I was recently captivated by this thought provoking presentation by Alain de Botton on stage at The School of Life, where he unravelled some profound notions first presented in his thought-provoking New Yorker essay, “Why You Will Marry the Wrong Person.”
With his trademark blend of wisdom, wit, and vulnerability, de Botton delves into the complexities of modern relationships, challenging conventional beliefs and offering a compelling perspective on the elusive nature of true love. I particularly loved the way he explored the delicate balance between our yearning for happiness and the inevitable imperfections that accompany human connection. In this video de Botton talks about how rage is an indicator of the hope that things can be better in our relationship, a theme we explore in EFT as well. Watch it alone or with your partner to seed some hope in your relationships.
Welcome to a series of relationship exercises designed to strengthen your emotional bond with your partner using the Hold Me Tight Workbook A Couple’s Guide For a Lifetime of Love by Dr Sue Johnson. As Sue Johnson writes, ‘Love relationships are not bargains; they are emotional bonds based on our innate need for safe and emotional connection.’
Attachment theory underpins the vital role our loved ones play in providing us with a sense of safety and security in our lives. When emotionally distant or unresponsive, we may experience feelings of isolation and helplessness, triggering emotions like anger, sadness, hurt, and fear. Fear triggers the amygdala, the part of our brain that detects danger, and is a natural response that activates when our relationship is threatened. In this state, our actions may become reactive and impulsive, resulting in two common patterns: demanding or withdrawing.
These responses are unconscious and may give us temporary relief, but if they persist, they can create a cycle of insecurity that drives partners apart. As both partners become defensive, they start assuming the worst about each other and their relationship, leading to a lack of safety in their relationship. This delicate dance of panic and fear requires partners to move in sync, or else they risk stepping on each other’s toes.
To better understand your own steps in this dance, try this introspective journal exercise from Dr Sue Johnson. By becoming aware of your individual responses, you can start identifying and addressing the dynamics of your relationship with your partner.
Our fears are wired into our brains. Everyone has them. Can you pinpoint or identify your fears? Listen to the feelings you have, and find, at the core, any fear or anxiety that involves being rejected or abandoned by your partner. To help you get in touch with your internal experience, here are a few of the common feelings or qualities of demanders and withdrawers. Check off the ones you resonate with.
DEMANDERS OFTEN FEEL:
- Frightened of their aloneness; scared they’re not wanted
- Afraid of being abandoned
- Frightened of their feelings of hurt
- Scared of being invisible
WITHDRAWERS OFTEN FEEL:
- Frightened of rejection

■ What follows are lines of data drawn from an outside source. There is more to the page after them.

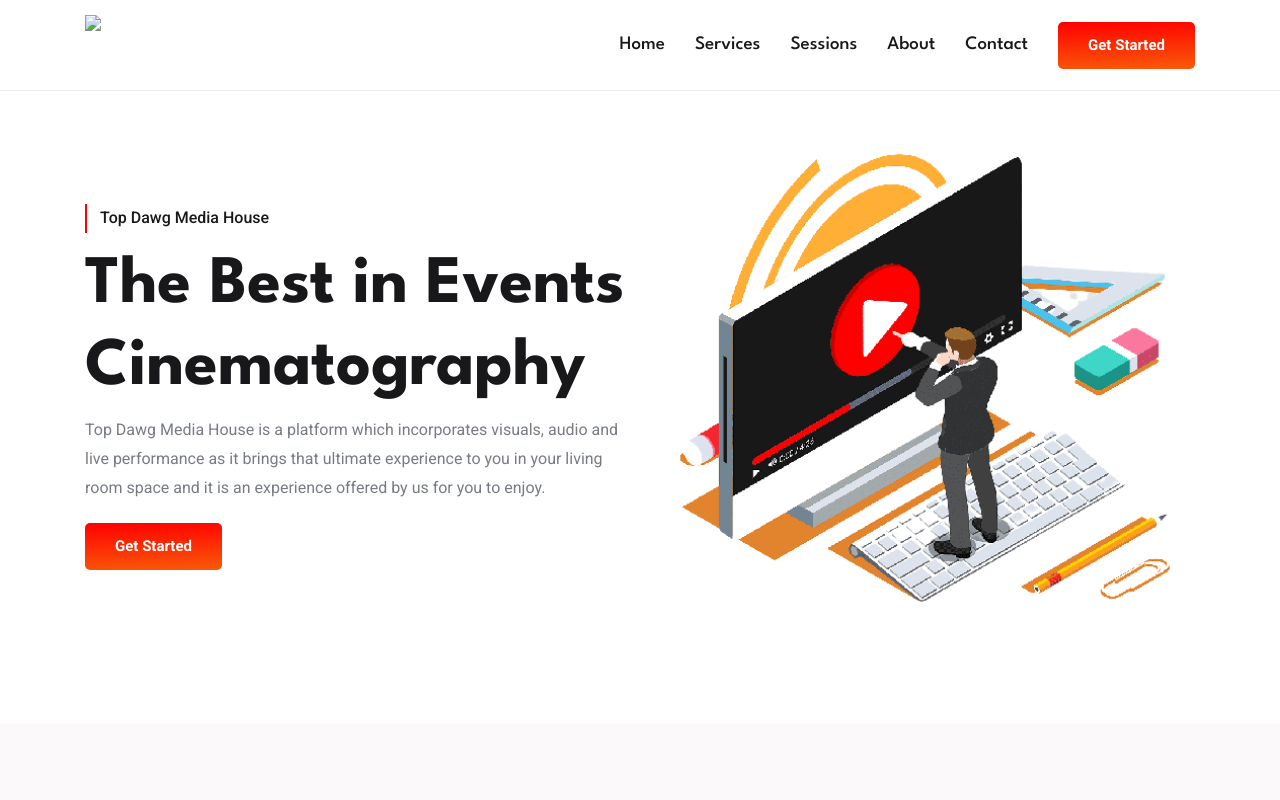
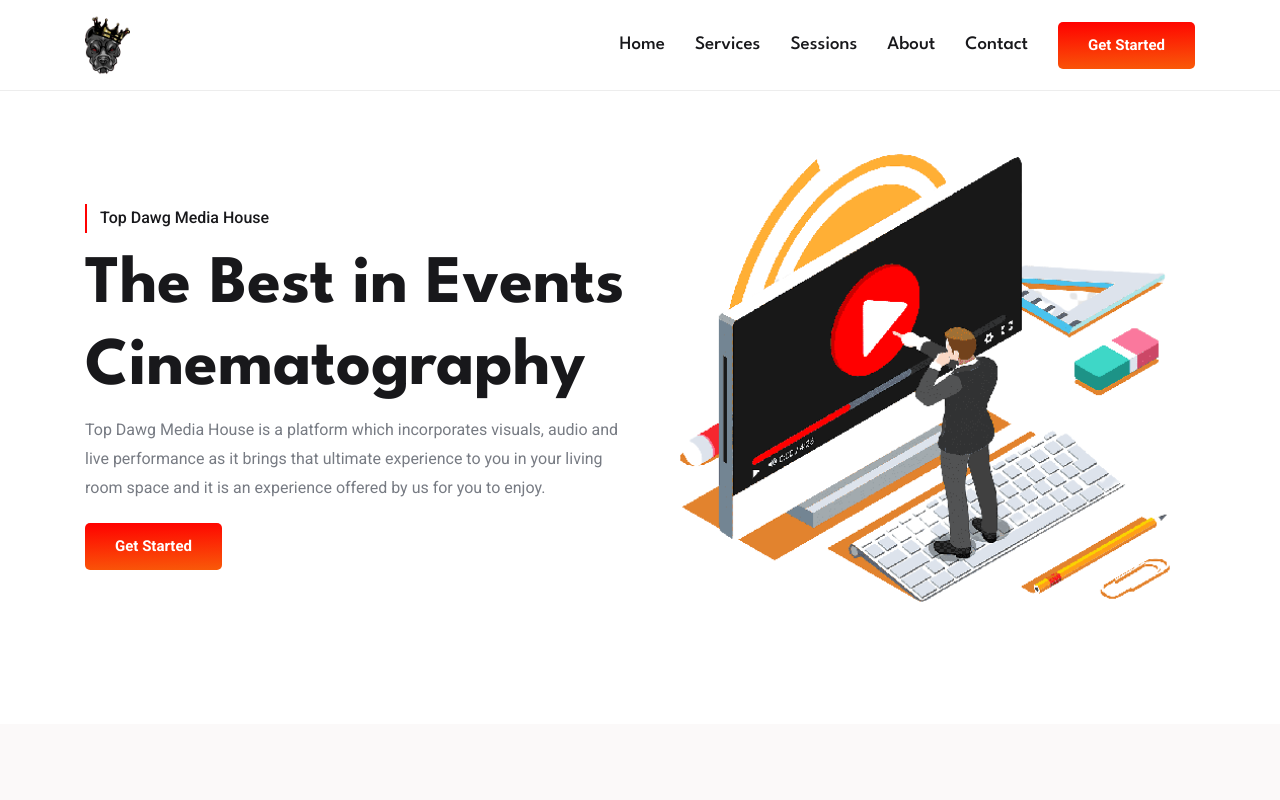
Before and after one commit to KeaZulu23/Top-Dawg-Media-House, a plain HTML site: page index.html in a window 1280 px wide. Shown: the top 800 px of the page. Drawn offline with nearby package versions, Linux system fonts and the light colour scheme; the site is published under a folder, as on GitHub Pages, so addresses that start at the root find nothing.

Commit message:
Logo updated

```diff
--- a/index.html
+++ b/index.html
@@ -42,7 +42,7 @@
     <div class="container">
 
       <a href="/" class="logo">
-        <img style="height: 60px;" src="/assets/images/logo.png"></img>
+        <img style="height: 60px;" src="./assets/images/logo.png"></img>
       </a>
 
       <nav class="navbar container" data-navbar>
```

- Scared of their experience of disappointing their partner-coming up short
- Afraid of failure
- Numbed or frozen with fear
- Afraid of being judged or criticized
Reflect on and write down what scares you most, and then invite your partner to do the same. Share your reflections with each other.